AVAILABLE RECORDS ▸
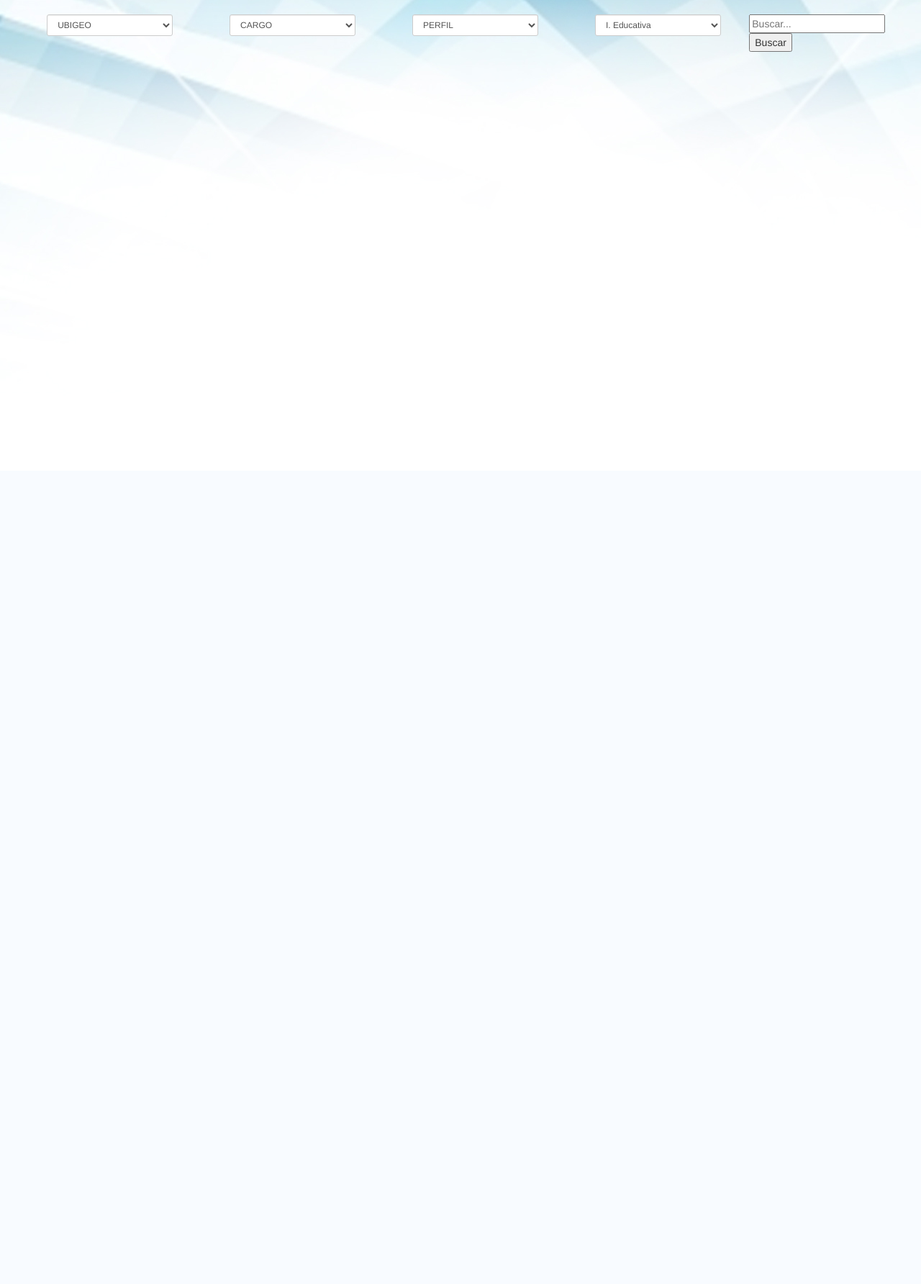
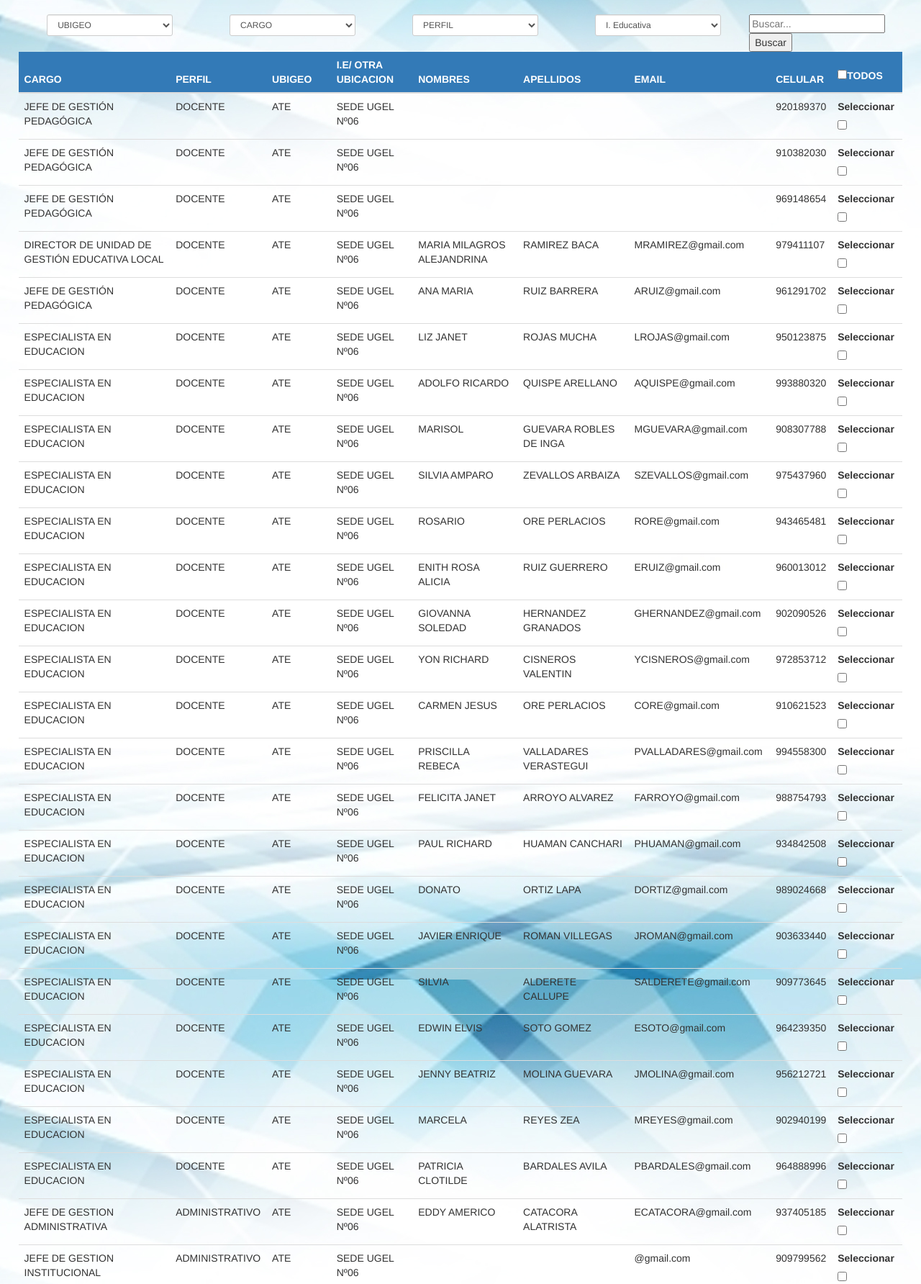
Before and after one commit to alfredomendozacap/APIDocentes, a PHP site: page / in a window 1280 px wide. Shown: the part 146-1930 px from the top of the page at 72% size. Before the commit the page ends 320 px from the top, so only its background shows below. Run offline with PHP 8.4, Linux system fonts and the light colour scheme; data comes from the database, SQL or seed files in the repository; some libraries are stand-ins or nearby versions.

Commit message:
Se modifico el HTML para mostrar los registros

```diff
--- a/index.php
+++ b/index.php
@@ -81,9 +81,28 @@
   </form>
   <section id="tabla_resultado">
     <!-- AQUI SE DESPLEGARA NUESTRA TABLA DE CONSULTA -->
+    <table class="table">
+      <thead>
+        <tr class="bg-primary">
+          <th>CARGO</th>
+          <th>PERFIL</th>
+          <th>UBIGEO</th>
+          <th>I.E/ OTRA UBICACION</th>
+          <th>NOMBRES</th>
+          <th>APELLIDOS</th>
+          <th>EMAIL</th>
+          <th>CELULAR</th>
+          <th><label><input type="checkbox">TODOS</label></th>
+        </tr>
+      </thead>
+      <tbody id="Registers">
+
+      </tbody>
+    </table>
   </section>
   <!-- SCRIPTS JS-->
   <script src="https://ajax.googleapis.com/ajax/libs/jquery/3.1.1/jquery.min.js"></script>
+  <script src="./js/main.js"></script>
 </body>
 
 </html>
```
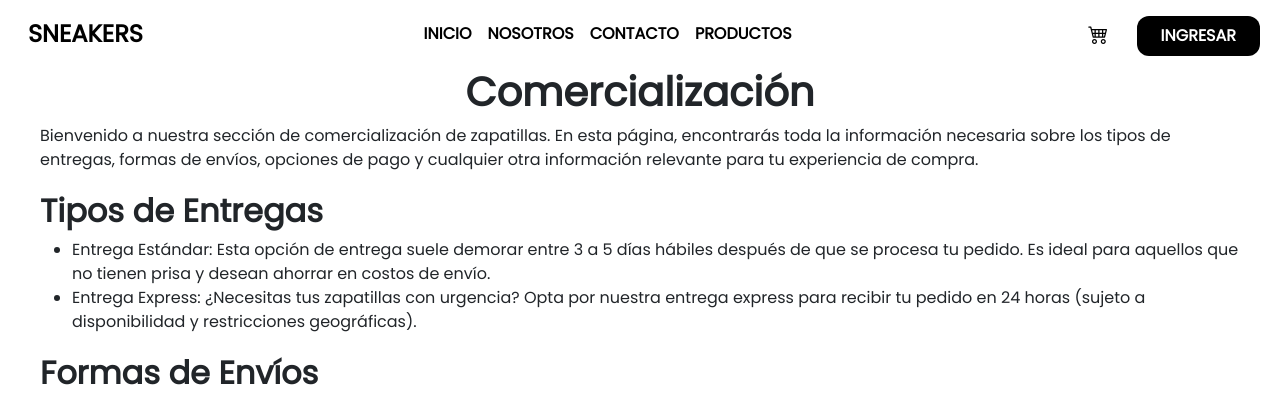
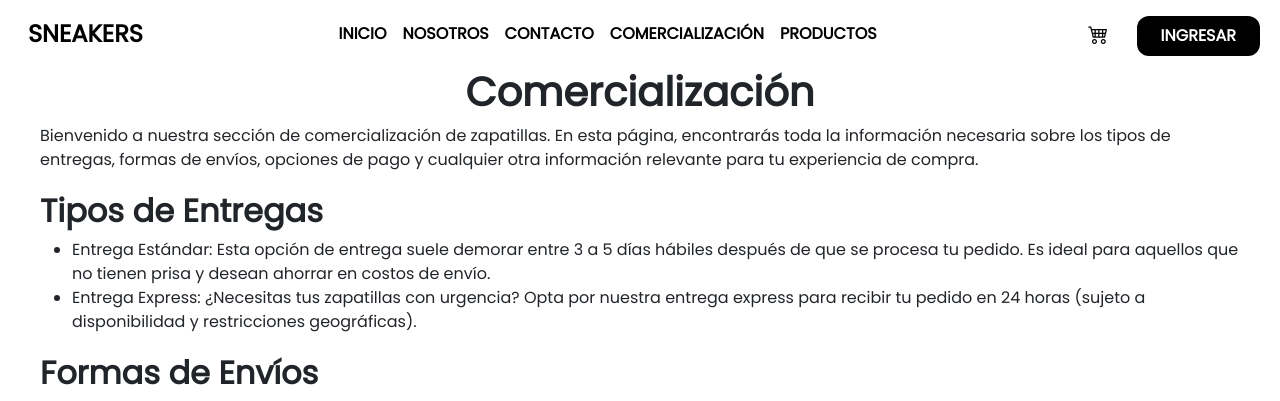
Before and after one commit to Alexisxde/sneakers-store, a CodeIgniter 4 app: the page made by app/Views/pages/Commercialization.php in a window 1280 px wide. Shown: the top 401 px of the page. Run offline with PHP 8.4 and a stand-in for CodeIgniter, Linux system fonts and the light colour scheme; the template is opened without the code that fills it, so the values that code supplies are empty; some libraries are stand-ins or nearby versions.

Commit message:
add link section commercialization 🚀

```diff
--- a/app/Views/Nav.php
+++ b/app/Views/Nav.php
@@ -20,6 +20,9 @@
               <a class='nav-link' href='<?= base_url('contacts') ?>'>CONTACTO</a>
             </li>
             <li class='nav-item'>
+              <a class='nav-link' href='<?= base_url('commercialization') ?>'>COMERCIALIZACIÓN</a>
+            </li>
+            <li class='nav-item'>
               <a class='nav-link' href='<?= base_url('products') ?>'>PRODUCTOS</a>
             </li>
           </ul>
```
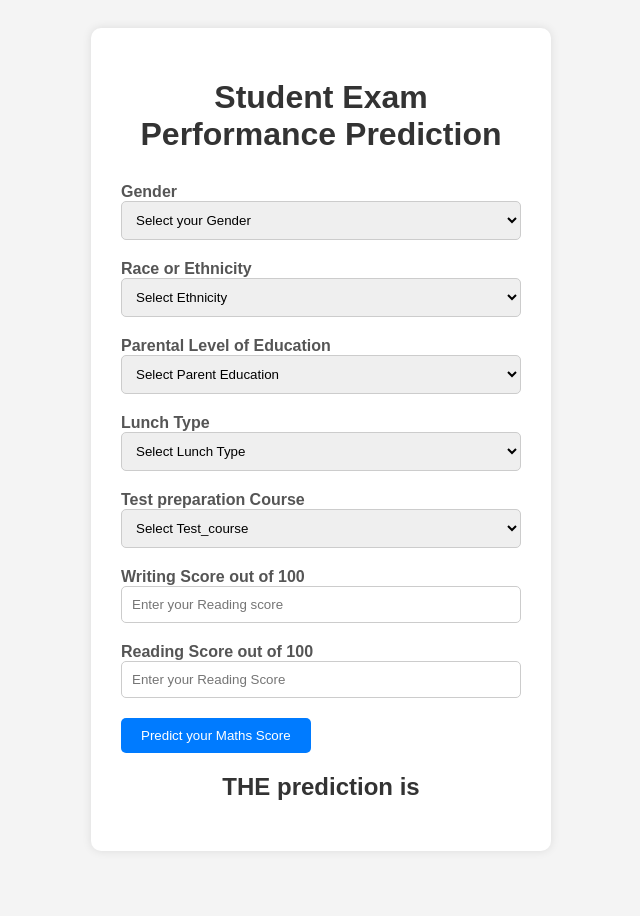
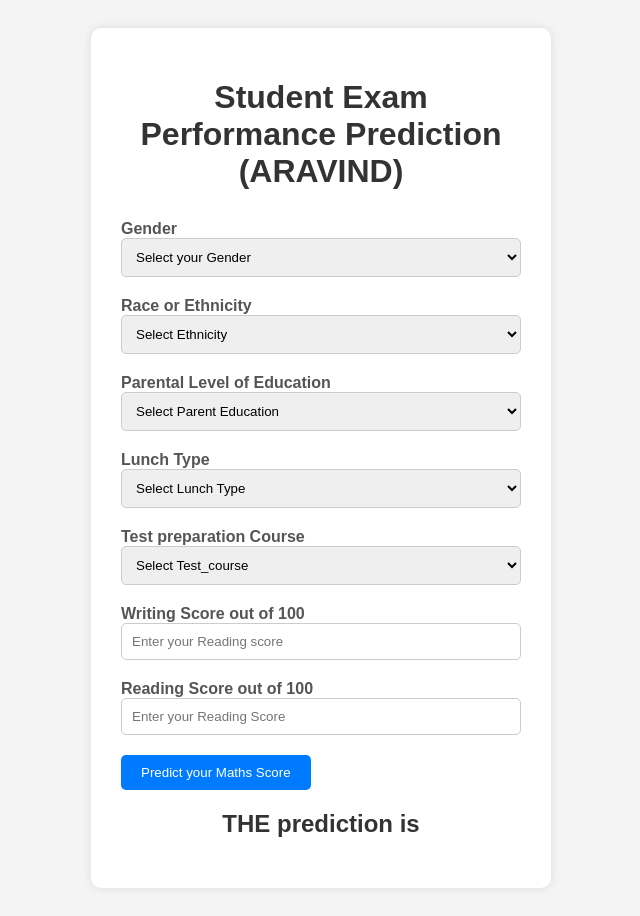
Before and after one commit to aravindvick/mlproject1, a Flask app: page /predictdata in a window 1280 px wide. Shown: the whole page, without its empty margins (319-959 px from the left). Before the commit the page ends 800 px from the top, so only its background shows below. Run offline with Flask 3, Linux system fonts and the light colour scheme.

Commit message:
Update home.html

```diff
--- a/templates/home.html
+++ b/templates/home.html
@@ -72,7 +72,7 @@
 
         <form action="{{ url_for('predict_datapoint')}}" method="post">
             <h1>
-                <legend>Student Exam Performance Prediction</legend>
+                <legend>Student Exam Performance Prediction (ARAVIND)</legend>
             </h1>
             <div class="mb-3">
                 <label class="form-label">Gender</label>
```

WHAT YOU WILL DO ▸
Every line in the records that holds the word "link" should be copied into the answer.

ANSWER SPACE ▸
add link section commercialization 🚀
               <a class='nav-link' href='<?= base_url('contacts') ?>'>CONTACTO</a>
+              <a class='nav-link' href='<?= base_url('commercialization') ?>'>COMERCIALIZACIÓN</a>
               <a class='nav-link' href='<?= base_url('products') ?>'>PRODUCTOS</a>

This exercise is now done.